Recognizing the absence of ion pairs in solution. Many students believe that ionic compounds dissolve in water as neutral ion-pairs; this misconception has been widely documented in the chemical education literature (Butts and Smith, 1987; Smith and Metz, 1996; Boo, 1998; Liu and Lesniak, 2006; Kelly and Jones, 2007, 2008; Tien et al., 2007; Nyachwaya et al., 2011; Smith and Nakhleh, 2011). Only 8% of the students viewing the more simplified animation indicated the presence of ion-pairs in solution while 59% of the students viewing the more complex animation thought ion-pairs were present in solution (F(1, 52) = 20.738, p < 0.001).

After viewing the more simplified (MS) animation, many students felt confident that the silver or copper(II) ions would not be associated with the nitrate ions.
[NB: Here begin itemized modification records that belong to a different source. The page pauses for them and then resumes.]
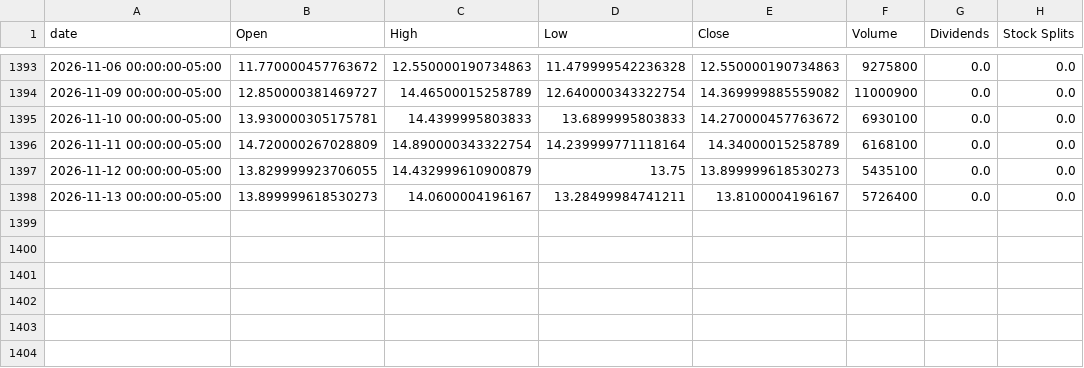
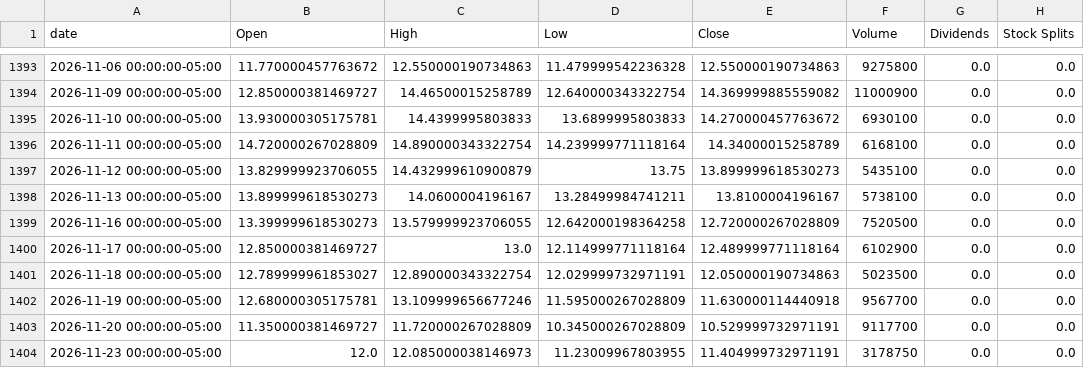
Before and after one commit to raysteezy/raysteezy-learning, a CSV file: data/planet-labs/price_history.csv, drawn as a sheet; only a part is shown, gaps mark what is left out.

```diff
--- a/data/planet-labs/price_history.csv
+++ b/data/planet-labs/price_history.csv
@@ -1397,2 +1397,8 @@ date,Open,High,Low,Close,Volume,Dividends,Stock Splits
 2026-11-12 00:00:00-05:00,13.829999923706055,14.432999610900879,13.75,13.899999618530273,5435100,0.0,0.0
-2026-11-13 00:00:00-05:00,13.899999618530273,14.0600004196167,13.28499984741211,13.8100004196167,5726400,0.0,0.0
+2026-11-13 00:00:00-05:00,13.899999618530273,14.0600004196167,13.28499984741211,13.8100004196167,5738100,0.0,0.0
+2026-11-16 00:00:00-05:00,13.399999618530273,13.579999923706055,12.642000198364258,12.720000267028809,7520500,0.0,0.0
+2026-11-17 00:00:00-05:00,12.850000381469727,13.0,12.114999771118164,12.489999771118164,6102900,0.0,0.0
+2026-11-18 00:00:00-05:00,12.789999961853027,12.890000343322754,12.029999732971191,12.050000190734863,5023500,0.0,0.0
+2026-11-19 00:00:00-05:00,12.680000305175781,13.109999656677246,11.595000267028809,11.630000114440918,9567700,0.0,0.0
+2026-11-20 00:00:00-05:00,11.350000381469727,11.720000267028809,10.345000267028809,10.529999732971191,9117700,0.0,0.0
+2026-11-23 00:00:00-05:00,12.0,12.085000038146973,11.23009967803955,11.404999732971191,3178750,0.0,0.0
```
Also changed, not shown: data/planet-labs/predictions/prices.csv, data/planet-labs/predictions/v1_predicted_prices.csv, 3 other files.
However, those students who misidentified the red/white clusters in the more complex animation (MC) as nitrate ions confused the interactions of silver or copper(II) ions with water molecules as representing ion pairs in solution.

Interviewer: Is that what you thought silver nitrate would look like in the container?

MS Student: Uh, no.

Interviewer: What did you think it would look like?

MS Student: I thought the silvers and the nitrates would be connected.

MC Student: Silver came in with the reds and whites, so silver nitrate came in and then it goes to the copper… We see two things come together so it has to be copper and nitrate.

Recognizing a 1[thin space (1/6-em)]:[thin space (1/6-em)]1 ratio of silver and nitrate ions. Roughly 20% of students in both groups explicitly mentioned a 1[thin space (1/6-em)]:[thin space (1/6-em)]1 silver-to-nitrate ratio in the chemical demonstration interviews. Of the students who viewed the more simplified animation, 62% specifically mentioned this 1[thin space (1/6-em)]:[thin space (1/6-em)]1 ratio in their interviews; 0% of the students viewing the more complex animation mentioned the proper ratio, F(1, 52) = 43.793, p < 0.001. For the 38% of students viewing the more simplified animation who did not mention a 1[thin space (1/6-em)]:[thin space (1/6-em)]1 ratio, the interview transcripts showed no mention of the silver-to-nitrate ratio at all. In the group of students viewing the more complex animation, 11 students (38%) believed that there were more silver ions than nitrate ions. The more complex animation shows fewer nitrate ions compared to the silver ions (presumably since the nitrate ions are spectators and could be omitted from the more complex animation for clarity); however, this depiction does seem to have affected students’ conceptual understanding of the chemical system. Another 38% of the students who viewed the more complex animation believed that there were more nitrate ions than silver ions. These students seemed to misinterpret the red/white shapes (water molecules) as nitrate ions, and as a result saw many more of these “nitrate ions” compared to silver ions.

Interviewer: [What are the] red/white things?

MC Student: I say they’re nitrates.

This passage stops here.